▶ DATA FOR ANALYSIS
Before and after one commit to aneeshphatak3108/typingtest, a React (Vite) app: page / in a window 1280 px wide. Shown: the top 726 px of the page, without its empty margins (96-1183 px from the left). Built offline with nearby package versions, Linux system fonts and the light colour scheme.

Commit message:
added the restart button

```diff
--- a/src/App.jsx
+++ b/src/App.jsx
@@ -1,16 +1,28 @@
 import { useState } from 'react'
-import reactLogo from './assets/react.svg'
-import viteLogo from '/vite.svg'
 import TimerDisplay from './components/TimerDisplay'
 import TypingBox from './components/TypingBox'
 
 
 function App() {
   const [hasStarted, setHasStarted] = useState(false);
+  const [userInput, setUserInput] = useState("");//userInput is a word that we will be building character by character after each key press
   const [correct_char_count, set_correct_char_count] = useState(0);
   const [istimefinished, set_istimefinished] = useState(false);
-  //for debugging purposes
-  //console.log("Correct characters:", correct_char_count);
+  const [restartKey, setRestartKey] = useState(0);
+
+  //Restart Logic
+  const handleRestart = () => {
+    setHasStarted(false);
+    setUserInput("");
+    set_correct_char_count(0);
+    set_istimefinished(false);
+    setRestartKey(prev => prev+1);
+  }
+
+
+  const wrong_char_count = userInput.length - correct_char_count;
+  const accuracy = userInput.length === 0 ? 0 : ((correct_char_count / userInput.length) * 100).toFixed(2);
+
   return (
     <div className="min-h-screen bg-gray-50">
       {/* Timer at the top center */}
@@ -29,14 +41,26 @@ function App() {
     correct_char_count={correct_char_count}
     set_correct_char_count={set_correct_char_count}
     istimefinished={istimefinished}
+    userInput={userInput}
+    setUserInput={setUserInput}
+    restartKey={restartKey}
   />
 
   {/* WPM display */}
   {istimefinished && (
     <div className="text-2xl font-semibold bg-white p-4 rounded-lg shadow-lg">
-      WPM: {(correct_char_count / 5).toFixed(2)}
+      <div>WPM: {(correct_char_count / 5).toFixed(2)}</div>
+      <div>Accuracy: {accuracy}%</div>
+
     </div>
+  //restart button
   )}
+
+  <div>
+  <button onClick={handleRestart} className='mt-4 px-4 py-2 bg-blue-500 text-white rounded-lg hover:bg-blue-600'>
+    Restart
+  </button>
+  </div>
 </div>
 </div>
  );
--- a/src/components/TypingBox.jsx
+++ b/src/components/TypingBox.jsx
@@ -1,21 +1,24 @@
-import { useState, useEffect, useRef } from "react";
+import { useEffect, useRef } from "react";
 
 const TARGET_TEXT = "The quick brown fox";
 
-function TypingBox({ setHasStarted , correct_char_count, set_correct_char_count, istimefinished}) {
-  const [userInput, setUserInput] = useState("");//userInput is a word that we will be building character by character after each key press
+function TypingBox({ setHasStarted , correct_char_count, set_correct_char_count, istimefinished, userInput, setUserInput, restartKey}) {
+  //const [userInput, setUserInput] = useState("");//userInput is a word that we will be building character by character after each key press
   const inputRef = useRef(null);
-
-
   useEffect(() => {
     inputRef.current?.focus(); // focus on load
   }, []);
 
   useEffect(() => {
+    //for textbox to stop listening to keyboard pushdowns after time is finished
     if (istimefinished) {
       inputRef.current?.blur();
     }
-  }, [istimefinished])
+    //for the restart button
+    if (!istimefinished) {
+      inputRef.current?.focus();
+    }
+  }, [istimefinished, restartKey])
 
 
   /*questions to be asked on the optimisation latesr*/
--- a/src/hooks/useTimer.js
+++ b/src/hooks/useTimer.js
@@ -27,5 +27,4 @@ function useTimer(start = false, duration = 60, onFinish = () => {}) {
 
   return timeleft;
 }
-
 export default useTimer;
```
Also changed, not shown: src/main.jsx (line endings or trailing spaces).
--
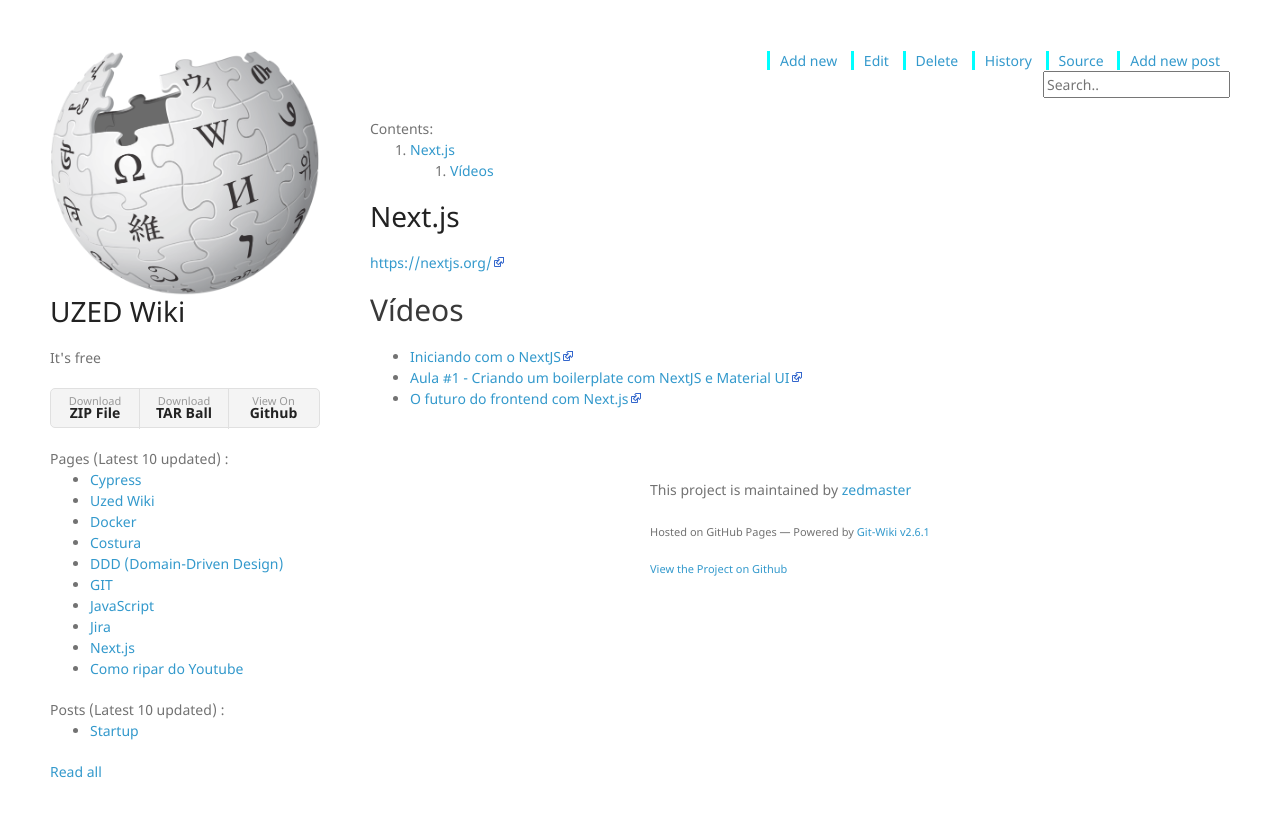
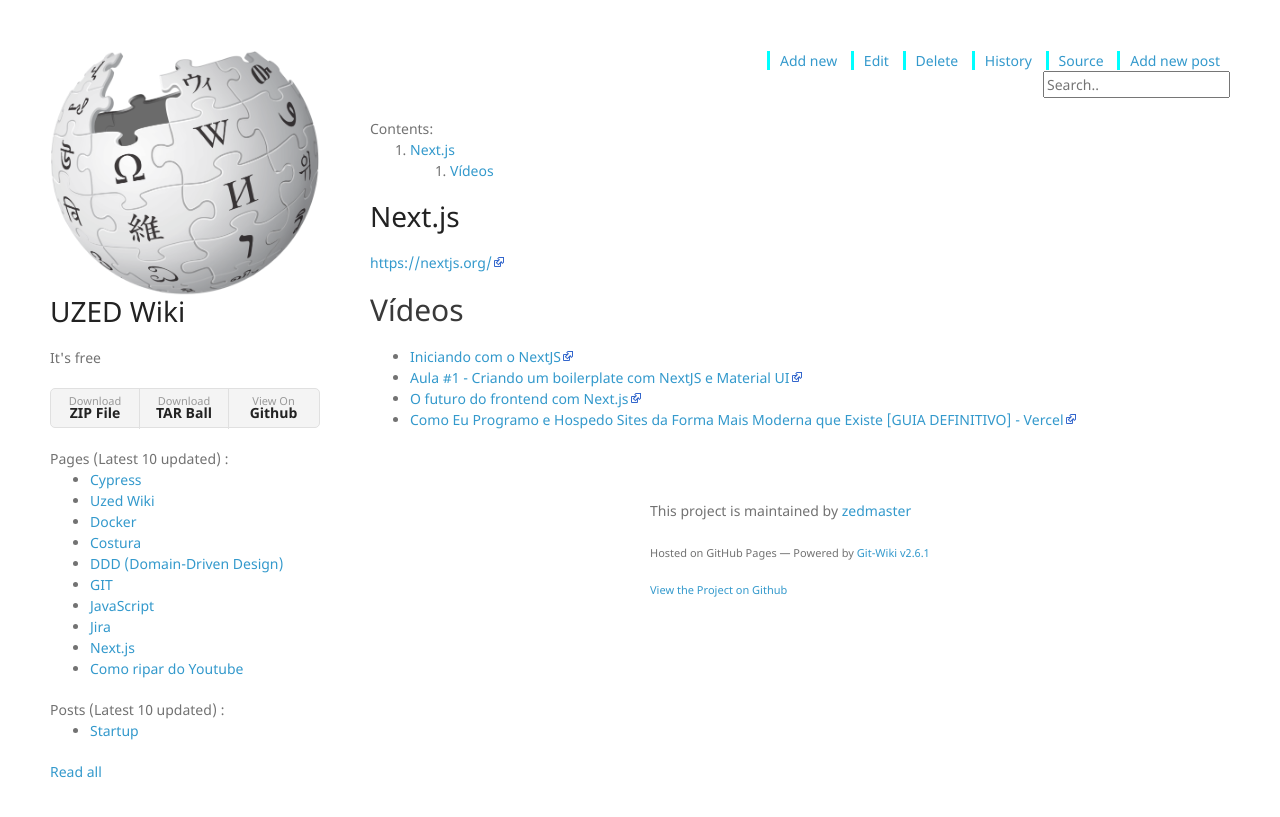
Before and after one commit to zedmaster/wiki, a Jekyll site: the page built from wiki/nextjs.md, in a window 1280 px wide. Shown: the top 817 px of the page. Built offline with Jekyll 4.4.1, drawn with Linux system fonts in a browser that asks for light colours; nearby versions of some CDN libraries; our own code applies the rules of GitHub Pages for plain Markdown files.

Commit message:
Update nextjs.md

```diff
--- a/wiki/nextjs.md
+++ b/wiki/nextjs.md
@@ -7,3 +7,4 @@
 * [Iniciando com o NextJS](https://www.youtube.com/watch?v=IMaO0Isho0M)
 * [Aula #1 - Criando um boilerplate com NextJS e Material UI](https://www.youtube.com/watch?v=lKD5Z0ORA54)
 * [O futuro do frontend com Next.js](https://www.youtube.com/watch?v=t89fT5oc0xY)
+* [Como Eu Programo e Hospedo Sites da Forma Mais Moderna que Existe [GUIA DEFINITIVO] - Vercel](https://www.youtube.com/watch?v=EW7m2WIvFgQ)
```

▶ WORK TASK
Among the lines of the listing above, which ones contain the word "useState"? Show them.

▶ EXERCISE SOLUTION
 import { useState } from 'react'
   const [hasStarted, setHasStarted] = useState(false);
+  const [userInput, setUserInput] = useState("");//userInput is a word that we will be building character by character after each key press
   const [correct_char_count, set_correct_char_count] = useState(0);
   const [istimefinished, set_istimefinished] = useState(false);
+  const [restartKey, setRestartKey] = useState(0);
-import { useState, useEffect, useRef } from "react";
-  const [userInput, setUserInput] = useState("");//userInput is a word that we will be building character by character after each key press
+  //const [userInput, setUserInput] = useState("");//userInput is a word that we will be building character by character after each key press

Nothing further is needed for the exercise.